MATERIAL SHOWN: Begin
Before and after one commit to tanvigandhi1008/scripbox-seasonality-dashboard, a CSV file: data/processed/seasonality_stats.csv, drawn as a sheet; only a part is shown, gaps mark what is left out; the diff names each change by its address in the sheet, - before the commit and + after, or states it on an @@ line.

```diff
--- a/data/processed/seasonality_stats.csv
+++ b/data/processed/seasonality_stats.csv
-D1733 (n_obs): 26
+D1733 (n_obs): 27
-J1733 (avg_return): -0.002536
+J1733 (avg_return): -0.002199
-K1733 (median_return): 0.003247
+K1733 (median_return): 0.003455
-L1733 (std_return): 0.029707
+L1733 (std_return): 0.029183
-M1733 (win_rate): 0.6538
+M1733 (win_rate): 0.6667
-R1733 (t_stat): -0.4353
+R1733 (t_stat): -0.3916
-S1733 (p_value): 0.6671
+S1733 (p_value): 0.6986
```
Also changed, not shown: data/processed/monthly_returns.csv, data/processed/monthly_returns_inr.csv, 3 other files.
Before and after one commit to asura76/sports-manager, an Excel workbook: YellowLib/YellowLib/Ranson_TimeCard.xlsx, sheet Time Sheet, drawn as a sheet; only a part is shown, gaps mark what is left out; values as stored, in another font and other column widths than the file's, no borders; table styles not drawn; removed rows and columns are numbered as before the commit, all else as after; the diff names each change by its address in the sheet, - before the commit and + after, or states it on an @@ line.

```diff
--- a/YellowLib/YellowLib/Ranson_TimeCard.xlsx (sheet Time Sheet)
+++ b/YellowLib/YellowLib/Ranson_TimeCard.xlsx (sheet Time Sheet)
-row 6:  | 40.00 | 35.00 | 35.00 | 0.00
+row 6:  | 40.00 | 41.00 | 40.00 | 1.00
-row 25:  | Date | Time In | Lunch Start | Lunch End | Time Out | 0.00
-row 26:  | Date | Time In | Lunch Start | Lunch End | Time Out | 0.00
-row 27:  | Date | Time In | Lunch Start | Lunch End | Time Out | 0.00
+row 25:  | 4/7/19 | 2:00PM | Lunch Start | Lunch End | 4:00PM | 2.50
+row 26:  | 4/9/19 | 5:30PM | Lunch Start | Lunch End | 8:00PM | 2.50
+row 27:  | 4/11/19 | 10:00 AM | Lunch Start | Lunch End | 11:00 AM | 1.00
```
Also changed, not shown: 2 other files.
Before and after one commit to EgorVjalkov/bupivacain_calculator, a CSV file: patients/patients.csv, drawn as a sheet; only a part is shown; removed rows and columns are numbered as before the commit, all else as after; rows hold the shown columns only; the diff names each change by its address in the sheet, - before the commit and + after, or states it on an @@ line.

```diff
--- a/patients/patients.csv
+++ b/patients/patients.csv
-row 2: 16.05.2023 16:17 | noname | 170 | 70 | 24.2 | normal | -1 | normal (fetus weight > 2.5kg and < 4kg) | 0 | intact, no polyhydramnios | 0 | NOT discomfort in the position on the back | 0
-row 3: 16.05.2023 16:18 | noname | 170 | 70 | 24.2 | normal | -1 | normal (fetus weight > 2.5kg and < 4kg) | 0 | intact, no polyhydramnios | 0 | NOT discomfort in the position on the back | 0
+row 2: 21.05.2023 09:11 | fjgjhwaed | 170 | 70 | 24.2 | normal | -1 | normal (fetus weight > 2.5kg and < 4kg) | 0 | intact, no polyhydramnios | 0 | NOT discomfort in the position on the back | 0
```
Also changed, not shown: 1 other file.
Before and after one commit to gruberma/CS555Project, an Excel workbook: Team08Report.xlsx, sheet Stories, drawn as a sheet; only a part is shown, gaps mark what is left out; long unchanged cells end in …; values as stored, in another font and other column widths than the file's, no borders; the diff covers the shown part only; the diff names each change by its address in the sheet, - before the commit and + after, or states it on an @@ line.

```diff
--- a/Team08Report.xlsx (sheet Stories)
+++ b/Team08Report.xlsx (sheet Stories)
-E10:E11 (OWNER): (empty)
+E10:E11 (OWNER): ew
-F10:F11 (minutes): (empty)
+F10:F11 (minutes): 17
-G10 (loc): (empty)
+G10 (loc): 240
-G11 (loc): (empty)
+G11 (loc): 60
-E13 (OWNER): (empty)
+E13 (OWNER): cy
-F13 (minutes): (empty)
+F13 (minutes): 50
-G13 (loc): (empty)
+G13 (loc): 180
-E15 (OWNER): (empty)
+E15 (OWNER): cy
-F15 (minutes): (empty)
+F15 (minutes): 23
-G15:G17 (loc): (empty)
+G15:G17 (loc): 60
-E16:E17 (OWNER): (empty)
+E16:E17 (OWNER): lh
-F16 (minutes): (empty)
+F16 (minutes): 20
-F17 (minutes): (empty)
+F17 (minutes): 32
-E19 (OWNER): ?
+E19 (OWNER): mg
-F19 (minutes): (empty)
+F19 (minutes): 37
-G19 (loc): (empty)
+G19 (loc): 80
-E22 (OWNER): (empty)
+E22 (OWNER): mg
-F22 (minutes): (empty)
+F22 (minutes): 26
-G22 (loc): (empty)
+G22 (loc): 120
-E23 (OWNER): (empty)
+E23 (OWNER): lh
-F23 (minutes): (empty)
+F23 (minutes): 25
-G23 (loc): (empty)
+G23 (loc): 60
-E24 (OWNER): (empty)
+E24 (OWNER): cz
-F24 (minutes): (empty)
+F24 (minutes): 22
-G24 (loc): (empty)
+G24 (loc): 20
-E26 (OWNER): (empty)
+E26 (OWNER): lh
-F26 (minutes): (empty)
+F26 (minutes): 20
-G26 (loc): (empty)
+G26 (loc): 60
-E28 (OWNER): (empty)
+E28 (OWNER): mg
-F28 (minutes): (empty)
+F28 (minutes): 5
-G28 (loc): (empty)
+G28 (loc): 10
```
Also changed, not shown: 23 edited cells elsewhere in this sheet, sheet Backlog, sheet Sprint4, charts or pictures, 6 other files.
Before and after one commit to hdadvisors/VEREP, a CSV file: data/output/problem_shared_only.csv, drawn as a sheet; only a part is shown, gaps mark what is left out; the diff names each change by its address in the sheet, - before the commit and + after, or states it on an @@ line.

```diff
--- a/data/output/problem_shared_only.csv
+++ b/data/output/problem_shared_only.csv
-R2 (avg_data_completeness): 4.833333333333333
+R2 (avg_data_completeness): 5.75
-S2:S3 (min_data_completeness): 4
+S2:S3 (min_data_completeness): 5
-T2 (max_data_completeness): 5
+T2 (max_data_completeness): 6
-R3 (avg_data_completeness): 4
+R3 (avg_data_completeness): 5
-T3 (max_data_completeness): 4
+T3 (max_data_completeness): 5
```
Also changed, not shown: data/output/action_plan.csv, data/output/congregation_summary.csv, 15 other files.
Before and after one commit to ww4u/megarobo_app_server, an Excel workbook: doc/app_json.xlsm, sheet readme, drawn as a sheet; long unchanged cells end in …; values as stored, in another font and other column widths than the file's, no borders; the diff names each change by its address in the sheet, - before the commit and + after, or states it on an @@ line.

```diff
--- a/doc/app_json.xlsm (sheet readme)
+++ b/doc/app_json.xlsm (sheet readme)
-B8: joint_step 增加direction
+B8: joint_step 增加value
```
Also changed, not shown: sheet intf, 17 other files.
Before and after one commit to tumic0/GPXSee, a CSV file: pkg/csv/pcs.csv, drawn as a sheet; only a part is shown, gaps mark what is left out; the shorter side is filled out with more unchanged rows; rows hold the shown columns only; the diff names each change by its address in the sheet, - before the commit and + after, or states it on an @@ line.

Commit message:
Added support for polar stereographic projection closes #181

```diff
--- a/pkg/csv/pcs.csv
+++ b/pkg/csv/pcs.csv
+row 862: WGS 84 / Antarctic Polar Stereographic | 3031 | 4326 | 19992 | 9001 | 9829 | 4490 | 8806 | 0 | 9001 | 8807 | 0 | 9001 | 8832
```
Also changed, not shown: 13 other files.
MATERIAL SHOWN: End
WHAT YOU NEED TO DO
All lines above containing the string "hold" are to be collected.

COMPLETED TASK
Before and after one commit to EgorVjalkov/bupivacain_calculator, a CSV file: patients/patients.csv, drawn as a sheet; only a part is shown; removed rows and columns are numbered as before the commit, all else as after; rows hold the shown columns only; the diff names each change by its address in the sheet, - before the commit and + after, or states it on an @@ line.
Before and after one commit to tumic0/GPXSee, a CSV file: pkg/csv/pcs.csv, drawn as a sheet; only a part is shown, gaps mark what is left out; the shorter side is filled out with more unchanged rows; rows hold the shown columns only; the diff names each change by its address in the sheet, - before the commit and + after, or states it on an @@ line.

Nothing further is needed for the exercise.